There are moments of parenthood which are genuinely surreal. I often come home to a scene which resembles a modern-day Mary Celeste. A half-eaten plate of food, the living room light on, TV still blasting away, and an untouched glass of wine… All usually signs that the youngest daughter has woken up suddenly, and disrupted the solitude of a quiet meal in front of the box.
Ours is truly a life of constant interruptions.
I was considering this as a possible answer to a question my colleague Sue Cook posed to me about Earth Hour , which will take place this coming Saturday. For the uninitiated, Earth Hour is the annual Climate Change campaign which has the simple approach of asking us to switch off unnecessary lights, appliances, etc, for just one hour.
Sue’s question to me was fairly fundamental: how do we get people to change behaviour? How do we get them to switch off the lights?
At one level it’s a question that seems so easy to answer. I mean how difficult is it really to switch a light off. My three-year old daughter can do it. (Then again, she can also switch them on… which may be a small, but growing contributory factor to the problem!).

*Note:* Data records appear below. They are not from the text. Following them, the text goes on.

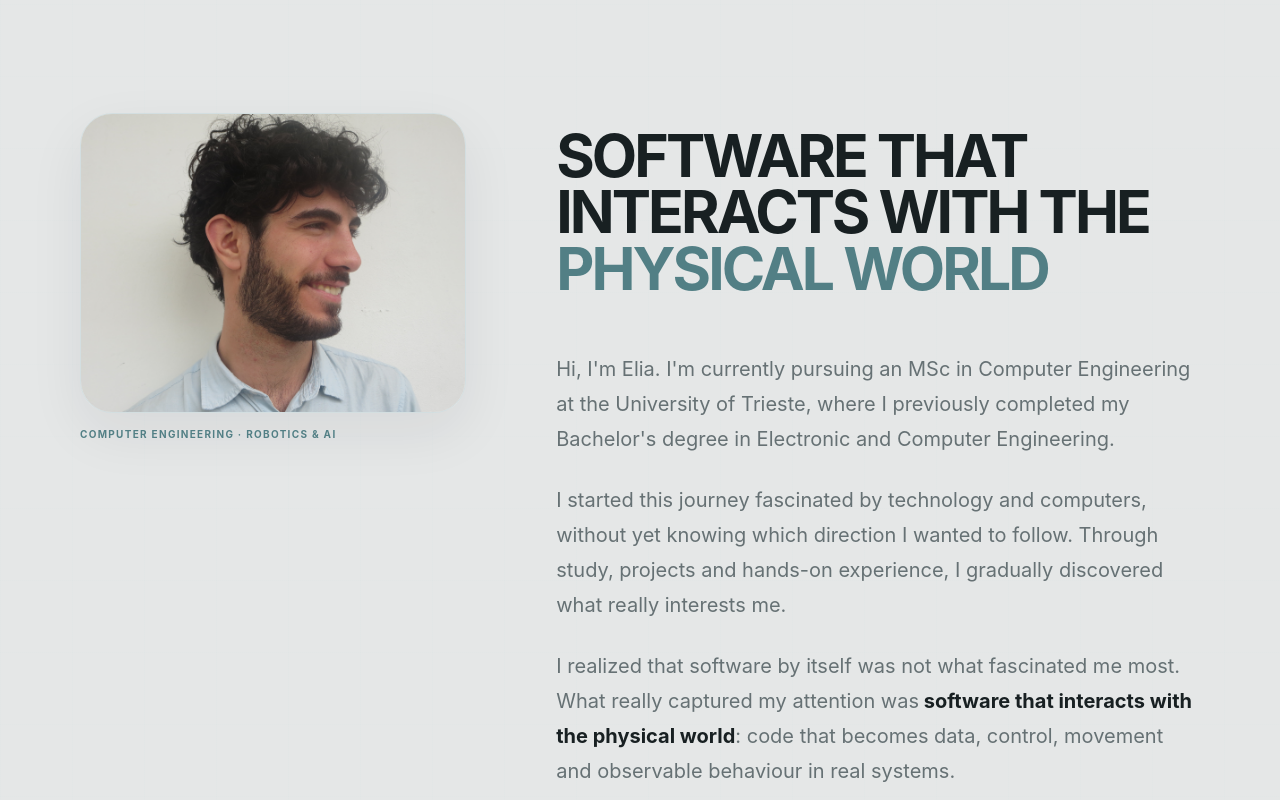
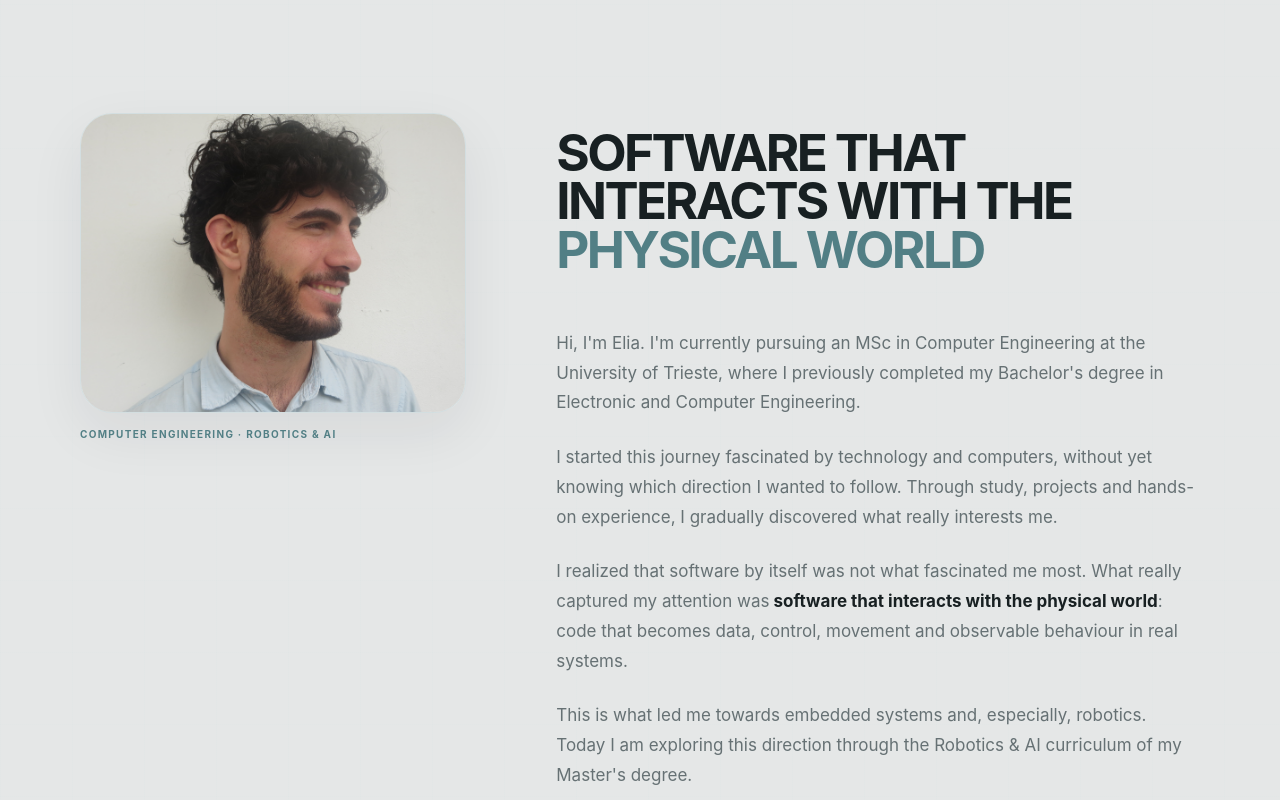
Before and after one commit to eliacovi04/portfolio, a React (Vite) app: page / in a window 1280 px wide. Shown: the part 3380-4180 px from the top of the page. Built offline with nearby package versions, Linux system fonts and the light colour scheme.

Commit message:
Aboutme adjustment

```diff
--- a/src/styles/aboutme.css
+++ b/src/styles/aboutme.css
@@ -5,12 +5,13 @@
 .about-section {
   max-width: 1400px;
   margin: 0 auto;
-
   padding: 120px 32px 150px;
 }
 
 
-/* MAIN LAYOUT */
+/* =========================
+   MAIN LAYOUT
+   ========================= */
 
 .about-main {
   margin-top: 80px;
@@ -23,7 +24,10 @@
   align-items: start;
 }
 
-/* PHOTO */
+
+/* =========================
+   PHOTO
+   ========================= */
 
 .about-photo {
   position: relative;
@@ -59,46 +63,12 @@
 }
 
 
-/* RIGHT SIDE */
+/* =========================
+   RIGHT SIDE
+   ========================= */
 
 .about-info {
   padding-top: 15px;
-}
-
-.about-manifesto p {
-  margin: 0;
-
-  color: var(--text-main);
-
-  font-size: clamp(30px, 4.3vw, 50px);
-  font-weight: 700;
-
-  line-height: 0.95;
-  letter-spacing: -0.05em;
-}
-
-.about-manifesto span {
-  color: var(--ice-dark);
-}
-
-.about-text {
-  max-width: 650px;
-
-  margin-top: 55px;
-}
-
-.about-text p {
-  margin: 0 0 25px;
-
-  color: var(--text-muted);
-
-  font-size: 15px;
-  line-height: 1.75;
-}
-
-.about-text strong {
-  color: var(--text-main);
-  font-weight: 650;
 }
 
 
@@ -109,10 +79,10 @@
 
   color: var(--text-main);
 
-  font-size: clamp(38px, 4.6vw, 70px);
+  font-size: clamp(30px, 4vw, 52px);
   font-weight: 700;
 
-  line-height: 0.96;
+  line-height: 0.95;
   letter-spacing: -0.05em;
 }
 
@@ -125,14 +95,15 @@
 
 .about-text {
   max-width: 650px;
+  margin-top: 55px;
 }
 
 .about-text p {
-  margin: 0 0 26px;
+  margin: 0 0 25px;
 
   color: var(--text-muted);
 
-  font-size: 20px;
+  font-size: 17px;
   line-height: 1.75;
 }
 
@@ -142,12 +113,14 @@
 }
 
 .about-closing {
-  color: var(--ice-dark) !important;
+  color: var(--ice-dark);
   font-weight: 600;
 }
 
 
-/* FOCUS AREAS */
+/* =========================
+   FOCUS AREAS
+   ========================= */
 
 .about-focus {
   margin-top: 80px;
@@ -211,7 +184,9 @@
 }
 
 
-/* INTERESTS */
+/* =========================
+   INTERESTS
+   ========================= */
 
 .beyond-grid {
   display: grid;
@@ -262,7 +237,6 @@
 
   .about-main {
     grid-template-columns: 1fr;
-
     gap: 55px;
   }
 
@@ -272,6 +246,18 @@
 
   .beyond-grid {
     grid-template-columns: repeat(2, 1fr);
+  }
+}
+
+
+@media (max-width: 900px) {
+
+  .about-photo {
+    max-width: 520px;
+  }
+
+  .about-photo img {
+    height: 580px;
   }
 }
 
@@ -289,13 +275,16 @@
     margin-top: 55px;
   }
 
+  .about-manifesto p {
+    font-size: 34px;
+  }
+
   .about-text p {
     font-size: 16px;
   }
 
   .about-focus {
     flex-direction: column;
-
     gap: 14px;
   }
 
@@ -307,20 +296,3 @@
     grid-template-columns: 1fr;
   }
 }
-
-@media (max-width: 900px) {
-
-  .about-main {
-    grid-template-columns: 1fr;
-
-    gap: 55px;
-  }
-
-  .about-photo {
-    max-width: 520px;
-  }
-
-  .about-photo img {
-    height: 580px;
-  }
-}
```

There were conflicting views when I put this problem to the team. The solutions fell in to three camps:
1) Make it cool
2) Make it simple
3) Punish people

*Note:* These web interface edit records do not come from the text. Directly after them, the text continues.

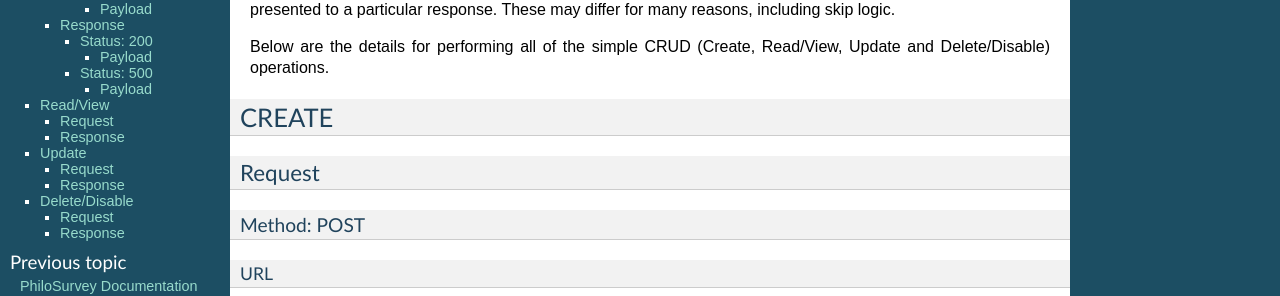
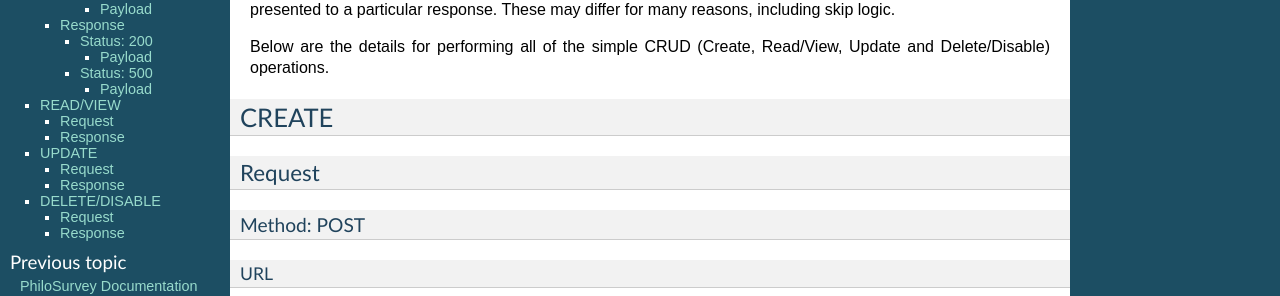
Before and after one commit to fitzjohn/philosurvey, a Sphinx documentation site: the page built from docs/survey_question.rst, in a window 1280 px wide and 900 px high. Shown: the part 201-497 px from the top of the window. Built offline with Sphinx 7.4.7, drawn with Linux system fonts in a browser that asks for light colours; some of the changed text lies outside the part shown.

Commit message:
corrected some mis-capitalization

```diff
--- a/docs/survey_question.rst
+++ b/docs/survey_question.rst
@@ -92,8 +92,8 @@ The payload of the response will be valid JSON using the following format.
       }
    }
 
-Read/View
-====
+READ/VIEW
+=========
 
 Request
 -------
@@ -101,7 +101,7 @@ Request
 Response
 --------
 
-Update
+UPDATE
 ======
 
 Request
@@ -110,8 +110,8 @@ Request
 Response
 --------
 
-Delete/Disable
-======
+DELETE/DISABLE
+==============
 
 Request
 -------
```
Also changed, not shown: 6 other files.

Clearly there are drawbacks and benefits to each solution. Making it cool sounds great, but runs the risk of being a fad. This isn’t really about doing something for one hour… we are looking for long-term, sustained change. Right?
Make it simple? Well, as I said, at one level it couldn’t be more straightforward. Yet we still leave our appliances on. Is it that things are really too complex for us? Perhaps it’s about being nudged more often. We recently did some work with remote workers at a global heavy industrials company. We were trying to ask employees to follow essential processes (including Health & Safety measures). Our approach was to really understand where key points in the process might be… where exactly would people make decisions, or simply forget about the process? Having done that forensic analysis it was then all about having simple (but visible) prompts and reminders at key points in the process. The results were impressive. There was a marked improvement in the adoption of key processes.
As for the third solution… yes we could punish people more. We could make people pause by introducing draconian punishments for high energy usage – including fines, or even public humiliation. I’m a great believer in incentives and disincentives… Indeed the market may already be heading that way in any case as rising energy prices begin to provide a growing disincentive for wastage…
I am sure the best solution will borrow from all of the above. My view as with any change process is that it needs to feel immediate for the people who need to change.The changes need to be based in real-life, it should resonate with their everyday circumstances. The changes proposed should have tangible, meaningful impact.
And maybe that’s the real problem. Turning off a light switch just feels so… well… small. Particularly next to an objective like saving the planet. Are we really able to make the emotional (and rational) connection between that huge goal, and our small action?
So Sue, I’m not sure if that answers your question? Probably not satisfactorily, but rest assured my household will be doing its bit this coming Saturday. Well if we’re not interrupted that is…